Iconic books are texts revered as objects of power rather than just as words of instruction, information, or insight. In religious and secular rituals around the globe, people carry, show, wave, touch and kiss books and other texts, as well as read them. This blog chronicles such events and activities. (For more about iconic books, see the links to the Iconic Books Project at left.)
Monday, April 27, 2015
Printing in Blood
Posted by Jim Watts
A Lebanese Art and Culture magazine, Audio Kultur, has used human blood to print its issue commemorating the Armenian genocide.
NPR reports that
Lebanon became home to large numbers of Armenians fleeing the Turks during World War I. While many emigrated during the Lebanese civil war, several Beirut neighborhoods remain centers of Armenian culture.
So just how do you publish in blood? The magazine approached five notable Lebanese-Armenian artists, from musicians to designers. Phlebotomists drew the blood, collecting it in vials.
"Obviously when you do something like this it becomes a statement, and the reader will take away from it whatever they want to take away from it," Colacion told the Daily Star. "But what we want to do is just kind of celebrate this rich culture, which impacts all of us every day, especially in the arts."

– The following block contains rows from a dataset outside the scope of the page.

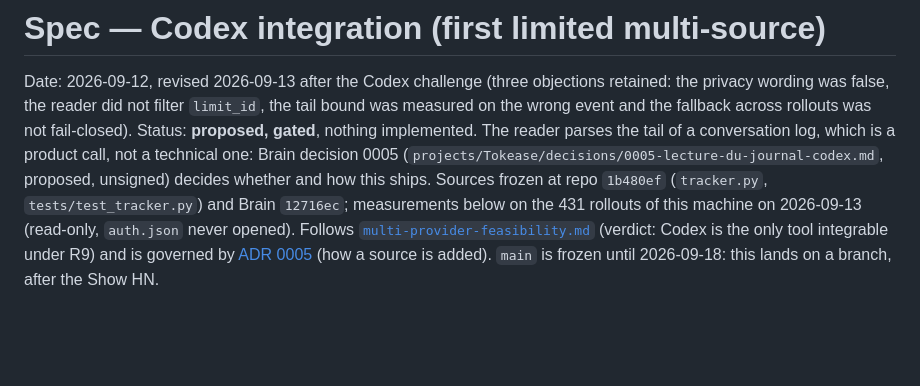
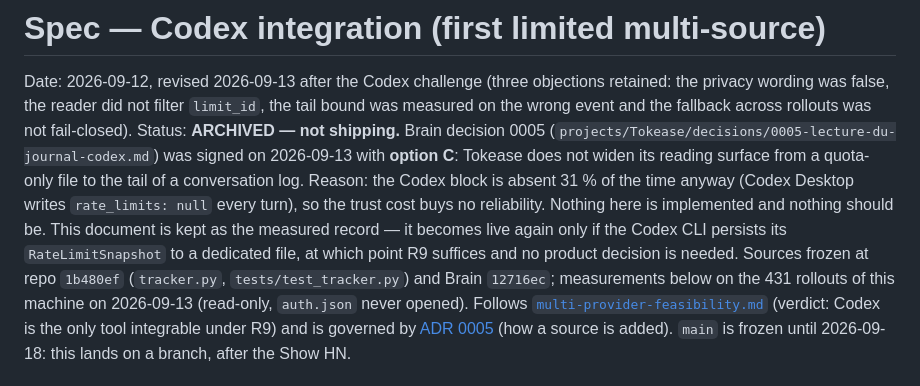
Before and after one commit to tpatrouillat/tokease, a Markdown page: docs/specs/codex-integration.md, the part around the change. Drawn GitHub-style; blank space fills up the shorter version.

Commit message:
docs(spec): Codex integration archivée — Brain 0005 signée option C
La lecture de la queue d'un journal de conversation n'est pas retenue : bloc
absent 31 % du temps malgré l'élargissement de la surface de lecture. Spec
conservée comme trace mesurée, réactivable si le CLI Codex persiste son
RateLimitSnapshot dans un fichier dédié.

Co-Authored-By: Claude Opus 5 (1M context) <noreply@anthropic.com>
Claude-Session: https://claude.ai/code/session_011df8WESjEUo6hePnvYmcCp

```diff
--- a/docs/specs/codex-integration.md
+++ b/docs/specs/codex-integration.md
@@ -3,11 +3,16 @@
 Date: 2026-09-12, revised 2026-09-13 after the Codex challenge (three
 objections retained: the privacy wording was false, the reader did not
 filter `limit_id`, the tail bound was measured on the wrong event and the
-fallback across rollouts was not fail-closed). Status: **proposed, gated**,
-nothing implemented. The reader parses the tail of a conversation log, which
-is a product call, not a technical one: Brain decision 0005
-(`projects/Tokease/decisions/0005-lecture-du-journal-codex.md`, proposed,
-unsigned) decides whether and how this ships. Sources frozen at repo
+fallback across rollouts was not fail-closed). Status: **ARCHIVED — not shipping.**
+Brain decision 0005
+(`projects/Tokease/decisions/0005-lecture-du-journal-codex.md`) was signed on
+2026-09-13 with **option C**: Tokease does not widen its reading surface from a
+quota-only file to the tail of a conversation log. Reason: the Codex block is
+absent 31 % of the time anyway (Codex Desktop writes `rate_limits: null` every
+turn), so the trust cost buys no reliability. Nothing here is implemented and
+nothing should be. This document is kept as the measured record — it becomes
+live again only if the Codex CLI persists its `RateLimitSnapshot` to a
+dedicated file, at which point R9 suffices and no product decision is needed. Sources frozen at repo
 `1b480ef` (`tracker.py`, `tests/test_tracker.py`) and Brain `12716ec`;
 measurements below on the 431 rollouts of this machine on 2026-09-13
 (read-only, `auth.json` never opened).
```
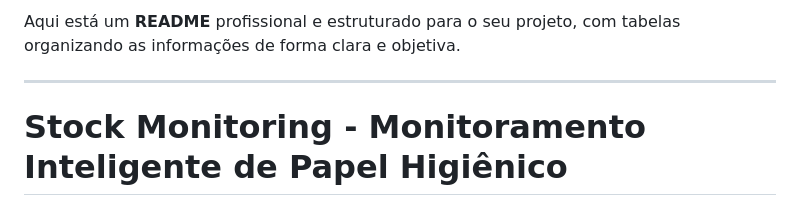
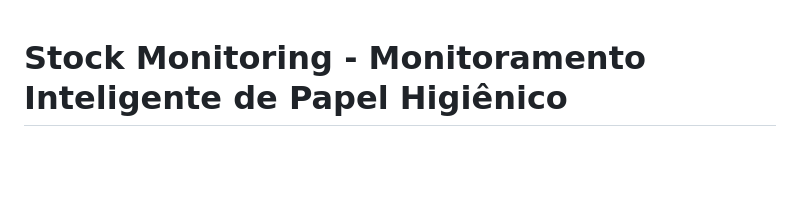
Before and after one commit to Arthur-jpg/Sist-emb-IoT, a Markdown page: README.md, the part around the change. GitHub-like rendering; blank space fills up the shorter version.

```diff
--- a/README.md
+++ b/README.md
@@ -1,7 +1,3 @@
-Aqui está um **README** profissional e estruturado para o seu projeto, com tabelas organizando as informações de forma clara e objetiva.
-
----
-
 # **Stock Monitoring - Monitoramento Inteligente de Papel Higiênico**
 
 ## **1. Descrição**
```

Audio Kultur produced a video about the process and its goals:
The video ends with the text: "100 Years Later, Armenian blood is being spilled for recognition."
Writing in blood identifies texts with human bodies. The tendency to equate texts and humans is endemic to the history and rituals of textual culture, as demonstrated clearly by the multi-cultural essays in Kristina Myrvold's The Death of Sacred Texts. Blood writing has to my knowledge been used most recently to create a relic text at the opposite end of the political spectrum, a Qur'an written in Saddam Hussein's blood.